|GameSpite Quarterly 8 | Tomb Raider: Lara Croft and the Theatre of the Mind|
The Tomb Raider series became a defining franchise for the PlayStation, and for years Ms. Croftís persona was inextricably tied to Sony. The funny thing is, Tomb Raider actually debuted on the Sega Saturn, launching there several weeks ahead of the gameís PS1 arrival. But no one thinks of the Saturn as part of the Tomb Raider equation anymore. This is less a condemnation of the Saturn than it is a credit to Sonyís canniness: Sonyís executives recognized the gem that was Tomb Raider and quickly moved to wrap up exclusive rights to the sequels, tying the series to the PS1 in perpetuity. The Saturn version was actually quite good, despite its weird innate handling of polygons and general jankiness when it came to 3D. But Sega didnít push the series like Sony did.
Honestly, even Eidos didnít push the series like Sony did. Lara Croftís fame -- the creation of a virtual starlet -- seems largely the doing of the Japanese giant. Certainly that notion resonates with speculative fiction of the era: William Gibsonís Idoru was published mere months before Tomb Raider arrived, and Iíd picked up brand-new VHS tapes of Macross Plus just a few weeks before taking the Tomb Raider plunge, too.
Lara was a virtual icon of western origins, unlike Rei Toei and Sharon Apple, but itís hard not to conflate the Japanese fascination for imaginary celebrities -- see both in fiction and reality -- with the elevation of Lara Croft to faux-stardom under the watch of a Japanese corporation. Stereotyping, perhaps, but for once not an unflattering instance of it.

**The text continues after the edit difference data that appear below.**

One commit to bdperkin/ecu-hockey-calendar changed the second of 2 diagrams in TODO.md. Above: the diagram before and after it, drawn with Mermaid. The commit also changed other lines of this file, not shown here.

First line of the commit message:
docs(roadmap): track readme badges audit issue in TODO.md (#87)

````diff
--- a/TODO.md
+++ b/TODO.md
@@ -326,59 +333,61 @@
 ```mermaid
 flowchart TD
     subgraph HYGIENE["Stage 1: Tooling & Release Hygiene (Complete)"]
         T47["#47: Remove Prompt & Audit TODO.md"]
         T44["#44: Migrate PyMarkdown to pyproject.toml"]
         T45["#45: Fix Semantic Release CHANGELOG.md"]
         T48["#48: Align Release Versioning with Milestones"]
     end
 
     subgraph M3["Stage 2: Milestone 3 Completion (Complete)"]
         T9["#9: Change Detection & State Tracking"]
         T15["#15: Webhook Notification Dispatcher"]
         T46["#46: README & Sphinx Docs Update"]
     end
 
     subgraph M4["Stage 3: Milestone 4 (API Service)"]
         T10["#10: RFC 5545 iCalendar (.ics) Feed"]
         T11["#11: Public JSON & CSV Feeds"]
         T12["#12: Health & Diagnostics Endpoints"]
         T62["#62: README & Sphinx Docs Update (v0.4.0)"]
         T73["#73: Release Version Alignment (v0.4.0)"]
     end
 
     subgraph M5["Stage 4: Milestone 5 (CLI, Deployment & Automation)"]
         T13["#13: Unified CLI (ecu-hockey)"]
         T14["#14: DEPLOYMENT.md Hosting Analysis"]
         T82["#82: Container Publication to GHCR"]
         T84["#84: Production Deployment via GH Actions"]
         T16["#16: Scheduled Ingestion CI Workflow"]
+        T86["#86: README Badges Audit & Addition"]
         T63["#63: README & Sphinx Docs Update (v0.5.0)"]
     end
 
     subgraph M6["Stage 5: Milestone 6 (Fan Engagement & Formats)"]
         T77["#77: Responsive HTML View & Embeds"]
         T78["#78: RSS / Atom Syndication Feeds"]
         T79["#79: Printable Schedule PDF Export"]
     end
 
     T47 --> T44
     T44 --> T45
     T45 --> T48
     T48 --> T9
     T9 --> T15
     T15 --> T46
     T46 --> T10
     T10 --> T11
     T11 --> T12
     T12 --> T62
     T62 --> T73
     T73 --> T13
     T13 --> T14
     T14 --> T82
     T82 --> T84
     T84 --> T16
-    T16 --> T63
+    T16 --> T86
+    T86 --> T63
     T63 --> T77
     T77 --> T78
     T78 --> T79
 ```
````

|By Jeremy Parish? | May 7, 2011 | Last: Tomb Raider | Next: Rated M for "Mature"|